The Adolescent AIDS Program provides counseling and medical care for young people with HIV or AIDS, while providing testing and counseling services for those at risk; the program also participates in AIDS clinical trials. 

The Bronx Nutrition and Fitness Initiative for Teens (B’N Fit) is a comprehensive, multidisciplinary weight management program for obese adolescents. B'N Fit clinicians provide in-depth medical, nutritional and psychosocial evaluations in addition to ongoing medical care for complications arising from obesity. Over the three years of the fellowship, fellows participate in all of these services, with additional clinical activities in the first year and fewer in the second and third to allow for protected time dedicated to research and scholarly activities.

School Settings & More

Fellows also gain experience managing adolescents in settings outside the traditional academic medical center. 

  • Adolescent Medicine at CHAM has contracts with three social service agencies to provide health services to their clients at Pleasantville/Edenwald and Graham Windham residential schools for adolescents with behavioral, emotional and psychosocial challenges. We also serve the Children’s Aid Society’s Bronx Family Health Center, where fellows provide family planning services to adolescents in foster care and act as consultants for nurse practitioners. We average more than 2,000 visits per year at these three sites.
  • The fellows’ curriculum also includes experience working in the school-based health center at DeWitt Clinton High School in the Bronx.
  • Experience in college health is available to fellows at the student health service at Purchase College of the State University of New York in Westchester County.
  • A sports medicine rotation, taught by pediatric/adolescent orthopaedists, is also part of the clinical curriculum.
  • Fellows learn about substance abuse in an outpatient community clinic setting.
  • Fellows may wish to spend time working in the Teen Pregnancy Program at Montefiore Medical Center, where care is provided for adolescent mothers and their newborns.
  • Fellows also may elect to work with homeless and runaway youth at Streetworks, a drop-in center in Manhattan.

A wide variety of other clinical electives are available, including an adolescent medicine private practice, adolescent psychiatry, care of transgender youth, rehabilitation medicine, endocrinology, dermatology, diabetes and rheumatology.

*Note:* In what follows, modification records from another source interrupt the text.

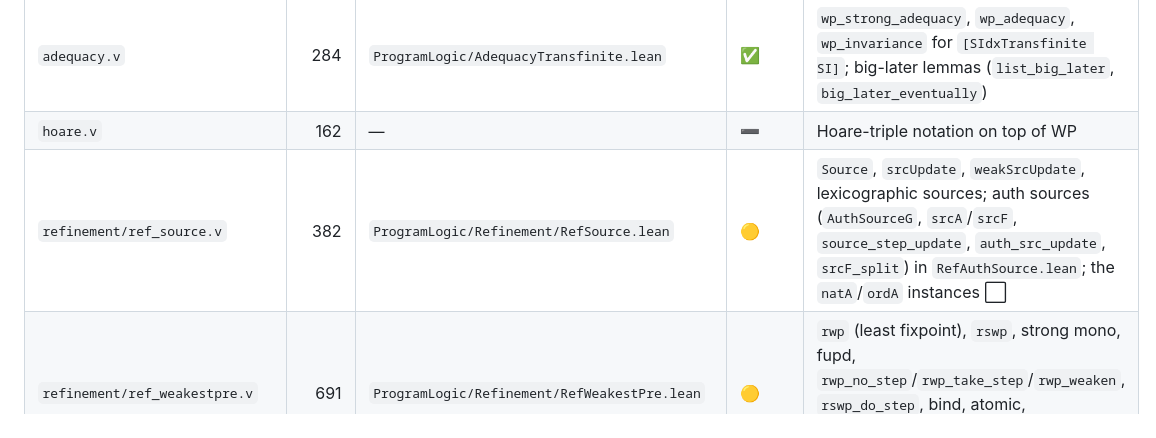
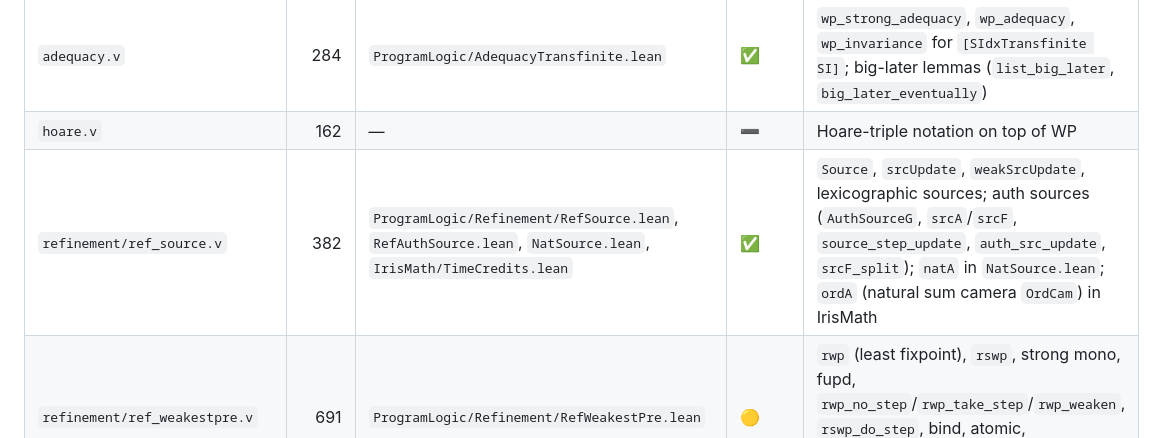
Before and after one commit to leanprover-community/iris-lean, a Markdown page: docs/transfinite-correspondence.md, the part around one of its changes. GitHub-like rendering.

Commit message:
docs: transfinite correspondence update (heap_lang, time credits, termination examples)

```diff
--- a/docs/transfinite-correspondence.md
+++ b/docs/transfinite-correspondence.md
@@ -128,7 +128,7 @@ implementation (➖, replaced by the Lean IPM).
 | `ectx_lifting.v` | 178 | `ProgramLogic/EctxLiftingTransfinite.lean` | ✅ | `head` → `base` naming as upstream Iris-Lean |
 | `adequacy.v` | 284 | `ProgramLogic/AdequacyTransfinite.lean` | ✅ | `wp_strong_adequacy`, `wp_adequacy`, `wp_invariance` for `[SIdxTransfinite SI]`; big-later lemmas (`list_big_later`, `big_later_eventually`) |
 | `hoare.v` | 162 | — | ➖ | Hoare-triple notation on top of WP |
-| `refinement/ref_source.v` | 382 | `ProgramLogic/Refinement/RefSource.lean` | 🟡 | `Source`, `srcUpdate`, `weakSrcUpdate`, lexicographic sources; auth sources (`AuthSourceG`, `srcA`/`srcF`, `source_step_update`, `auth_src_update`, `srcF_split`) in `RefAuthSource.lean`; the `natA`/`ordA` instances ⬜ |
+| `refinement/ref_source.v` | 382 | `ProgramLogic/Refinement/RefSource.lean`, `RefAuthSource.lean`, `NatSource.lean`, `IrisMath/TimeCredits.lean` | ✅ | `Source`, `srcUpdate`, `weakSrcUpdate`, lexicographic sources; auth sources (`AuthSourceG`, `srcA`/`srcF`, `source_step_update`, `auth_src_update`, `srcF_split`); `natA` in `NatSource.lean`; `ordA` (natural sum camera `OrdCam`) in IrisMath |
 | `refinement/ref_weakestpre.v` | 691 | `ProgramLogic/Refinement/RefWeakestPre.lean` | 🟡 | `rwp` (least fixpoint), `rswp`, strong mono, fupd, `rwp_no_step`/`rwp_take_step`/`rwp_weaken`, `rswp_do_step`, bind, atomic, `ElimModal`/`IsExcept0`; `*_bind_inv`, `Frame`/`ElimAcc` instances ⬜ |
 | `refinement/ref_lifting.v` | 244 | `ProgramLogic/Refinement/RefLifting.lean` | ✅ | incl. `step_fupdN_mask_comm`, `step_fupdN_mask_comm'` |
 | `refinement/ref_ectx_lifting.v` | 201 | `ProgramLogic/Refinement/RefEctxLifting.lean` | 🟡 | main base-step lemmas (`head` → `base`) |
```
Also changed, not shown: other parts of docs/transfinite-correspondence.md (+8 -7 lines).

Albert Einstein College of Medicine

Albert Einstein College of Medicine consistently ranks among the nation's leaders in research support from the National Institutes of Health (NIH). Einstein and Montefiore Medical Center have been awarded a Clinical and Translational Science Award (CTSA) by the NIH that supports the Institute for Clinical and Translational Research (ICTR), one of only 39 such centers in the nation. 

Faculty members of the Division of Adolescent Medicine enjoy strong connections to the ICTR and utilize these to link our fellows to mentors who can help with study design and statistical analysis, if needed, for the fellow’s scholarly project. The Department of Pediatrics provides a required course in research design and career development for all subspecialty fellows, and the Division of Adolescent Medicine provides a weekly informal seminar designed to support our fellows in their scholarly work. 

Fellows may pursue investigative interests in clinical, translational, epidemiological and healthcare delivery areas. Our adolescent medicine fellows regularly present their research at annual meetings of the Society for Adolescent Medicine, Pediatric Academic Societies and the North American Society for Pediatric and Adolescent Gynecology.

Fellows' Research Projects


Elizabeth M. Alderman, MD
Director, Adolescent Medicine Fellowship Training
3415 Bainbridge Avenue
Bronx, NY 10467 

Hina Talib, MD
Associate Program Director

Oddett Foreman